“The 2021 vintage started with a mild winter, so vines started to move in March, which is now normal. So, bud burst was early in March when it was warm. What we feared happened. We had four nights of frost in a row with snow on the second night, which is impossible to fight against. We didn’t have enough candles for that length of time, so we used them to protect the Premier and Grand Cru. The snow did the real damage. Maybe in the future we will have to raise the level of the buds from the ground. We knew it would be a small crop in the beginning. It was a tough season. Those parcels that didn’t suffer frost grew normally, so there were kind of two vintages in one. When you have frost, you have to think about the next pruning in the following year. It was heaps of work. In June, it was a bit wet though the vines affected by frost were sensitive to oïdium that translated into more sprays, all organic here. We did three additional sprays and still managed to keep it to a low level.”

“The key was to not give up – it was as much about protecting 2022, to get the buds in the best condition to avoid the stress of the frost and keep the embryo inside the bud for the next year. It was constant work, seven days a week, spraying on shorter cycles, plus there was COVID in the background, so recruiting a bigger team was slower than normal. We started picking on 18 September in Bâtard-Montrachet and finished on 1 October with the Aligoté. Most of the whites were picked 23-27 September. There was just a bit of botrytis, but it was not dramatic. You cannot pick everything going down the row of vines, you have to laboriously look for the bunch, which takes time. We sorted the whites. When you have a small crop, you tend to save every grape, but in 2021, you had to sort the fruit, and we discarded around 10% of the white and red, including the lees.”

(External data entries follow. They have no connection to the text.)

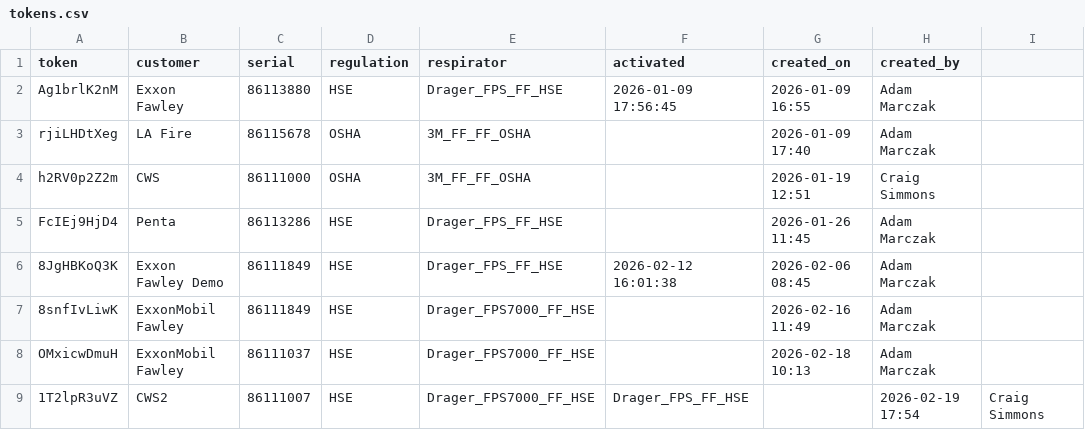
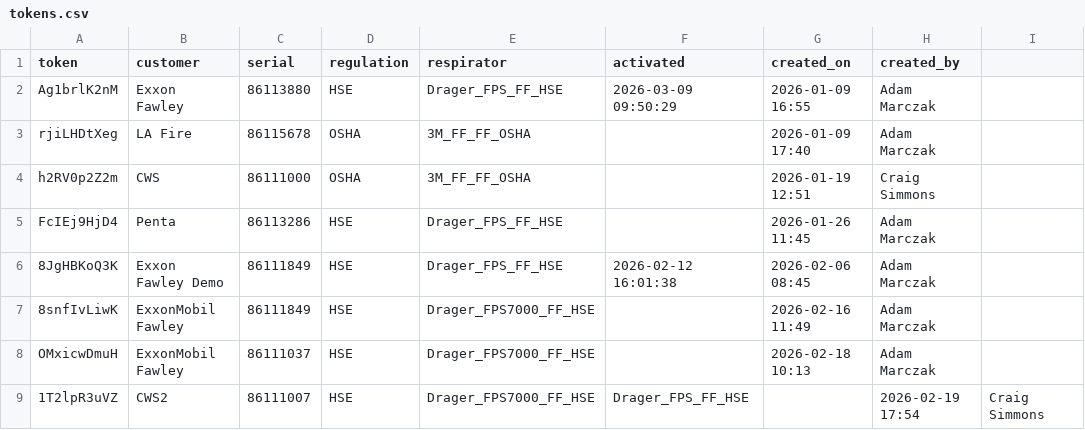
Before and after one commit to maciejnation/VirtualOperator, a CSV file: tokens.csv, drawn as a sheet.

Commit message:
Activation: AG1BRLK2NM... at 2026-03-09 09:50:29

```diff
--- a/tokens.csv
+++ b/tokens.csv
@@ -1,3 +1,3 @@
 token, customer, serial, regulation, respirator, activated, created_on, created_by
-Ag1brlK2nM, Exxon Fawley, 86113880, HSE, Drager_FPS_FF_HSE, 2026-01-09 17:56:45, 2026-01-09 16:55, Adam Marczak
+Ag1brlK2nM, Exxon Fawley, 86113880, HSE, Drager_FPS_FF_HSE, 2026-03-09 09:50:29, 2026-01-09 16:55, Adam Marczak
 rjiLHDtXeg,LA Fire,86115678,OSHA,3M_FF_FF_OSHA,,2026-01-09 17:40,Adam Marczak
```
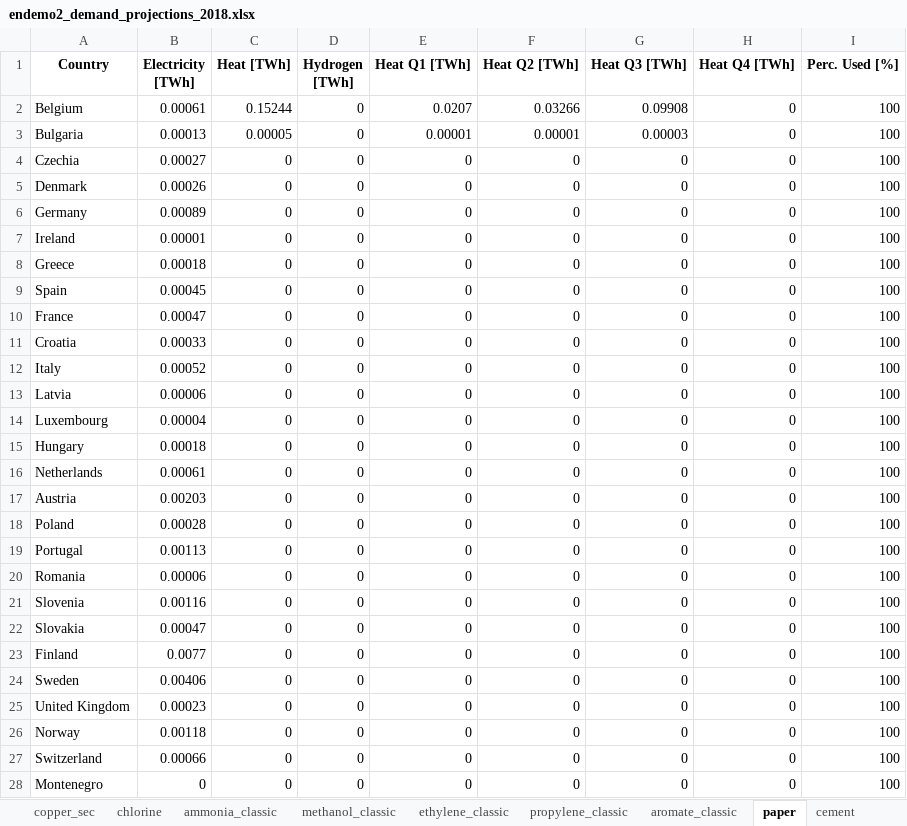
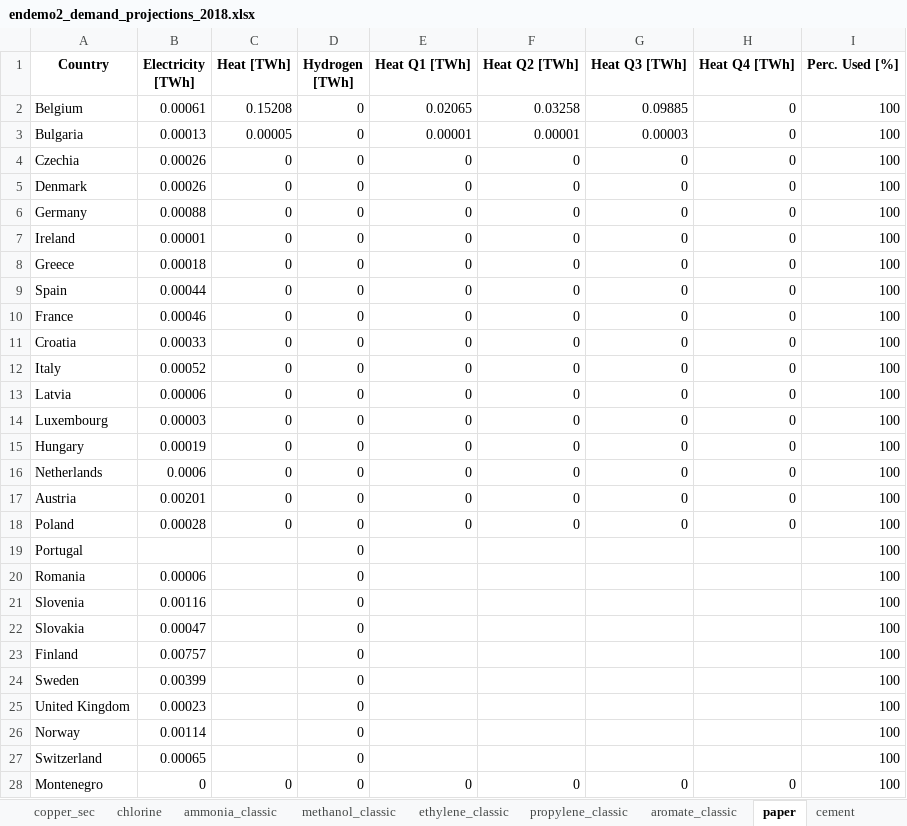
Before and after one commit to tum-ens/endemo, an Excel workbook: output/endemo2_demand_projections_2018.xlsx, sheet paper, drawn as a sheet; only a part is shown; values as stored, in another font and other column widths than the file's, no borders; the diff covers the shown part only; the diff names each change by its address in the sheet, - before the commit and + after, or states it on an @@ line.

```diff
--- a/output/endemo2_demand_projections_2018.xlsx (sheet paper)
+++ b/output/endemo2_demand_projections_2018.xlsx (sheet paper)
-C2 (Heat [TWh]): 0.15244
+C2 (Heat [TWh]): 0.15208
-E2 (Heat Q1 [TWh]): 0.0207
+E2 (Heat Q1 [TWh]): 0.02065
-F2 (Heat Q2 [TWh]): 0.03266
+F2 (Heat Q2 [TWh]): 0.03258
-G2 (Heat Q3 [TWh]): 0.09908
+G2 (Heat Q3 [TWh]): 0.09885
-B4 (Electricity [TWh]): 0.00027
+B4 (Electricity [TWh]): 0.00026
-B6 (Electricity [TWh]): 0.00089
+B6 (Electricity [TWh]): 0.00088
-B9 (Electricity [TWh]): 0.00045
+B9 (Electricity [TWh]): 0.00044
-B10 (Electricity [TWh]): 0.00047
+B10 (Electricity [TWh]): 0.00046
-B14 (Electricity [TWh]): 0.00004
+B14 (Electricity [TWh]): 0.00003
-B15 (Electricity [TWh]): 0.00018
+B15 (Electricity [TWh]): 0.00019
-B16 (Electricity [TWh]): 0.00061
+B16 (Electricity [TWh]): 0.0006
-B17 (Electricity [TWh]): 0.00203
+B17 (Electricity [TWh]): 0.00201
-B19 (Electricity [TWh]): 0.00113
+B19 (Electricity [TWh]): (empty)
-C19:C27 (Heat [TWh]): 0
+C19:C27 (Heat [TWh]): (empty)
-E19:E27 (Heat Q1 [TWh]): 0
+E19:E27 (Heat Q1 [TWh]): (empty)
-F19:F27 (Heat Q2 [TWh]): 0
+F19:F27 (Heat Q2 [TWh]): (empty)
-G19:G27 (Heat Q3 [TWh]): 0
+G19:G27 (Heat Q3 [TWh]): (empty)
-H19:H27 (Heat Q4 [TWh]): 0
+H19:H27 (Heat Q4 [TWh]): (empty)
-B23 (Electricity [TWh]): 0.0077
+B23 (Electricity [TWh]): 0.00757
-B24 (Electricity [TWh]): 0.00406
+B24 (Electricity [TWh]): 0.00399
-B26 (Electricity [TWh]): 0.00118
+B26 (Electricity [TWh]): 0.00114
-B27 (Electricity [TWh]): 0.00066
+B27 (Electricity [TWh]): 0.00065
```
Also changed, not shown: 26 edited cells elsewhere in this sheet, sheet steel_prim, sheet alu_prim, sheet cement, sheet chlorine, sheet steel_sec, sheet copper_sec, 1 more sheet, input/Set_and_Control_Parameters.xlsx, input/general/Population_projection_NUTS2.xlsx, 13 other files.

“It was difficult to ferment with such small volumes. We had more aging in regular pièce and 600-liters this year with no new oak. It’s a big surprise, the 2021. The lees were not looking great, so we used a minimum. That has paid off in the end. The reds were late down into barrel, and the barrel maturation is on just three to four liters of lees. The malolactic fermentations were late, and some cuvées did not finish until summer 2022. But as soon as they started becoming wines, I found that they had life and vibrancy. That was something I was not expecting from Bourgogne to Grand Cru. The reds are super stable, and I’m sure they’ll have a good life in bottle.”

Where in the World is Benjamin Leroux?

Leroux has parcels across both Côtes, making wines from Chassagne-Montrachet, Puligny-Montrachet, Meursault, Auxey-Duresses, Savigny, Volnay, Pommard, Corton, Beaune, Vosne, Chambolle, Morey & Gevrey. He’ll almost certainly expand the list over time.

Click to enlarge🔎
Click to enlarge 🔎
91-94 Points

“Fine bright purple, with some sensuality to the bouquet., though not so much detail showing. The Charmes style of raspberries and cream shows up more behind. Fair length.” 

Jasper Morris MW, Inside Burgundy

93-95 Points

“The 2021 Charmes-Chambertin Grand Cru has a wonderful bouquet with fragrant red cherry and crushed strawberry scents. It's floral, sensual and much more vivacious than, say, the Bonnes-Mares. The palate is medium-bodied with fine-grain tannins. It's very elegant in style and poised, with ample weight on the finish. This is an enticing Charmes-Chambertin that should give a couple of decades' drinking pleasure.” 

Neal Martin, Vinous

94 Points

“This is a combination of Charmes and Mazoyères fruits, and it is a forward, fruit-driven wine. Black cherries lace with bold spice and a whiff of cocoa. While the aroma profile is graciously Charmes, there is underlying fruit power and dense structure led by grainy tannins. Best not to open this for a few years.” 

Christy Canterbury MW, Tim Atkin Burgundy Report 2021

Where in the world does the magic happen?

Gevrey Chambertin

Gevrey-Chambertin
Côte-de-Nuits